→ **Work instructions**:
Check every line below for the word "signature" and show those that hold it.

Structured diff data
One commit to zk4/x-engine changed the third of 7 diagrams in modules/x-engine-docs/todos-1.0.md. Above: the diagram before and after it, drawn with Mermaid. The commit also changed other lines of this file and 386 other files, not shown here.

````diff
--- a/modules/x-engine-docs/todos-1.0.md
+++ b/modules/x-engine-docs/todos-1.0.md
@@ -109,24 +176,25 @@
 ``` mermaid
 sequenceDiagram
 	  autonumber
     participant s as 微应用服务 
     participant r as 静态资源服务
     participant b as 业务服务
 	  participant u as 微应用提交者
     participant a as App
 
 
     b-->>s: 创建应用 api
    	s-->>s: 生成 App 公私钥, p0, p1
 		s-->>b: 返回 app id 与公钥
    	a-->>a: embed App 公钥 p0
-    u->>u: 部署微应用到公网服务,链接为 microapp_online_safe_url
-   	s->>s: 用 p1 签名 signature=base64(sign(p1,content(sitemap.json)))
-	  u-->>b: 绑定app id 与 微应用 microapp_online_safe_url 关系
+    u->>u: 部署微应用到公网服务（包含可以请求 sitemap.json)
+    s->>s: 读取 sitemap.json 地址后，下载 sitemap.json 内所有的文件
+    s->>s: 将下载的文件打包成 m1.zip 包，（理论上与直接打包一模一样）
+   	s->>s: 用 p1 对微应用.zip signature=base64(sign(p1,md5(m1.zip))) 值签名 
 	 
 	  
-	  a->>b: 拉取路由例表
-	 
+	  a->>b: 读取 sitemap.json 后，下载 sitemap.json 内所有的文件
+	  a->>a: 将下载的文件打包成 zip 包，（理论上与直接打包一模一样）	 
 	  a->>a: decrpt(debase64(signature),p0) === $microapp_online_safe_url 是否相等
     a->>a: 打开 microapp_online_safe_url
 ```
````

→ **Result for this exercise**:
-   	s->>s: 用 p1 签名 signature=base64(sign(p1,content(sitemap.json)))
+   	s->>s: 用 p1 对微应用.zip signature=base64(sign(p1,md5(m1.zip))) 值签名 
 	  a->>a: decrpt(debase64(signature),p0) === $microapp_online_safe_url 是否相等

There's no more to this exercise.